The remains of a ship believed to have sank about 90 years ago has been uncovered by the near-hurricane force winds of Sandy.
The wreckage, believed to be a four-masted Canadian coal schooner named the Bessie White, has been fully exposed on New York's Fire Island.
"The ship's identity has not been confirmed," Paula Valentine, public affairs specialist at Fire Island National Seashore, told ABCNews.com. "But the old timers have told me that the remains are around where the Bessie White ran aground."
Bits of the ship's remains have peeped through the dunes many times over the decades after winter storms much smaller than Sandy, but until now no one knew the sand was hiding bus-size wreckage.
Cheryl Hapke, a United States Geological Survey researcher and barrier island expert based out of St. Petersburg, Fla., flew to New York prior to Sandy's landfall when it became clear the storm would have historic impact in order to study the barrier island.
Hapke said barrier islands like Fire Island naturally shift during storms, with dunes slowly inching toward the islands' centers.
"Sandy moved the dunes much further, over 70 feet from where they were before the storm. That's why we now see so much of the wreck," Hapke told ABCNews.com.
Fire Island was hit hard by Sandy and many estimates put the portion of the island underwater at the height of the storm at 50 percent, some places by as much as nine feet above mean sea level.
Neither Hapke nor Valentine are certain if the ship remains will ever be positively identified. However, both agree that Sandy's impact was unprecedented and the uncovering of this shipwreck is a fine example.

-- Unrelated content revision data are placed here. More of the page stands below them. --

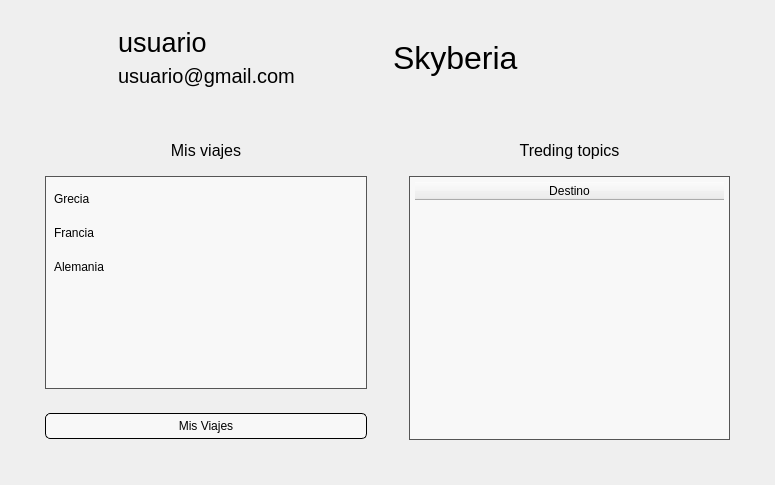
Old version of the form menu.ui in the repository ilopjim13/PersistenciaDatos_PyQT.
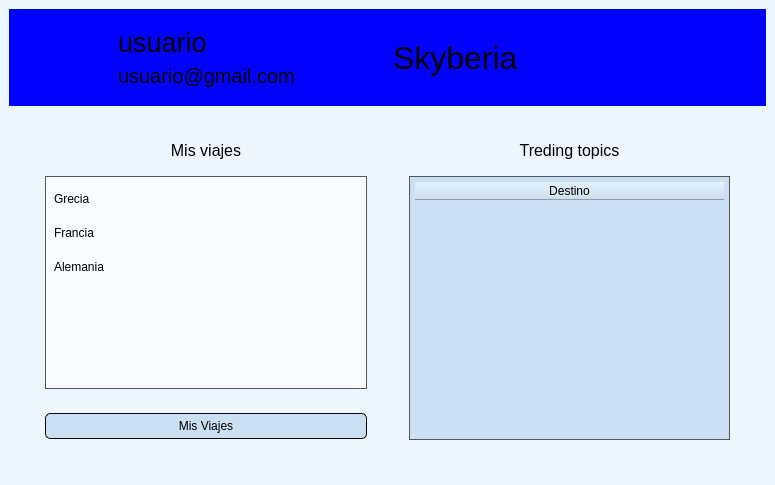
New version of the form. Icons and pictures are not drawn.

Commit message: Intento cambio visual

Patch:
```diff
--- a/menu.ui
+++ b/menu.ui
@@ -55,10 +55,7 @@
    </property>
    <property name="styleSheet">
     <string notr="true">#principal{
-background-image: url(:/icons/recursos/media/fondo.jpg);
-background-repeat: no-repeat;
-background-position: center;
-background-attachment: fixed;
+	background-color: rgb(238, 247, 255);
 }
 #QTMisViajes {
 background-color: rgba(255, 255, 255, 150); /* Fondo blanco con 150 de opacidad (0-255) */
@@ -126,6 +123,9 @@
         <verstretch>10</verstretch>
        </sizepolicy>
       </property>
+      <property name="styleSheet">
+       <string notr="true">background-color: rgb(0, 0, 255);</string>
+      </property>
       <layout class="QHBoxLayout" name="horizontalLayout">
        <item>
         <widget class="QLabel" name="QLabelUsuario">
@@ -195,6 +195,33 @@
               </color>
              </brush>
             </colorrole>
+            <colorrole role="Button">
+             <brush brushstyle="SolidPattern">
+              <color alpha="255">
+               <red>0</red>
+               <green>0</green>
+               <blue>255</blue>
+              </color>
+             </brush>
+            </colorrole>
+            <colorrole role="Base">
+             <brush brushstyle="SolidPattern">
+              <color alpha="255">
+               <red>0</red>
+               <green>0</green>
+               <blue>255</blue>
+              </color>
+             </brush>
+            </colorrole>
+            <colorrole role="Window">
+             <brush brushstyle="SolidPattern">
+              <color alpha="255">
+               <red>0</red>
+               <green>0</green>
+               <blue>255</blue>
+              </color>
+             </brush>
+            </colorrole>
            </active>
            <inactive>
             <colorrole role="WindowText">
@@ -206,8 +233,63 @@
               </color>
              </brush>
             </colorrole>
+            <colorrole role="Button">
+             <brush brushstyle="SolidPattern">
+              <color alpha="255">
+               <red>0</red>
+               <green>0</green>
+               <blue>255</blue>
+              </color>
+             </brush>
+            </colorrole>
+            <colorrole role="Base">
+             <brush brushstyle="SolidPattern">
+              <color alpha="255">
+               <red>0</red>
+               <green>0</green>
+               <blue>255</blue>
+              </color>
+             </brush>
+            </colorrole>
+            <colorrole role="Window">
+             <brush brushstyle="SolidPattern">
+              <color alpha="255">
+               <red>0</red>
+               <green>0</green>
+               <blue>255</blue>
+              </color>
+             </brush>
+            </colorrole>
            </inactive>
-           <disabled/>
+           <disabled>
+            <colorrole role="Button">
+             <brush brushstyle="SolidPattern">
+              <color alpha="255">
+               <red>0</red>
+               <green>0</green>
+               <blue>255</blue>
+              </color>
+             </brush>
+            </colorrole>
+            <colorrole role="Base">
+             <brush brushstyle="SolidPattern">
+              <color alpha="255">
+               <red>0</red>
+               <green>0</green>
+               <blue>255</blue>
+              </color>
+             </brush>
+            </colorrole>
+            <colorrole role="Window">
+             <brush brushstyle="SolidPattern">
+              <color alpha="255">
+               <red>0</red>
+               <green>0</green>
+               <blue>255</blue>
+              </color>
+             </brush>
+            </colorrole>
+           </disabled>
           </palette>
          </property>
          <property name="font">
@@ -361,6 +443,9 @@
                     <height>16777215</height>
                    </size>
                   </property>
+                  <property name="styleSheet">
+                   <string notr="true">background-color: rgb(202, 223, 241);</string>
+                  </property>
                   <property name="text">
                    <string>Mis Viajes</string>
                   </property>
@@ -465,6 +550,9 @@
                   <property name="autoFillBackground">
                    <bool>false</bool>
                   </property>
+                  <property name="styleSheet">
+                   <string notr="true">background-color: rgb(202, 223, 241);</string>
+                  </property>
                   <property name="frameShadow">
                    <enum>QFrame::Shadow::Sunken</enum>
                   </property>
@@ -533,6 +621,13 @@
                    <property name="text">
                     <string>Destino</string>
                    </property>
+                   <property name="background">
+                    <color>
+                     <red>202</red>
+                     <green>223</green>
+                     <blue>241</blue>
+                    </color>
+                   </property>
                   </column>
                   <item row="0" column="0">
                    <property name="text">
```
The commit also changes 1 other file.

"It is really exciting," said Hapke, "I've never seen anything like this exposed before."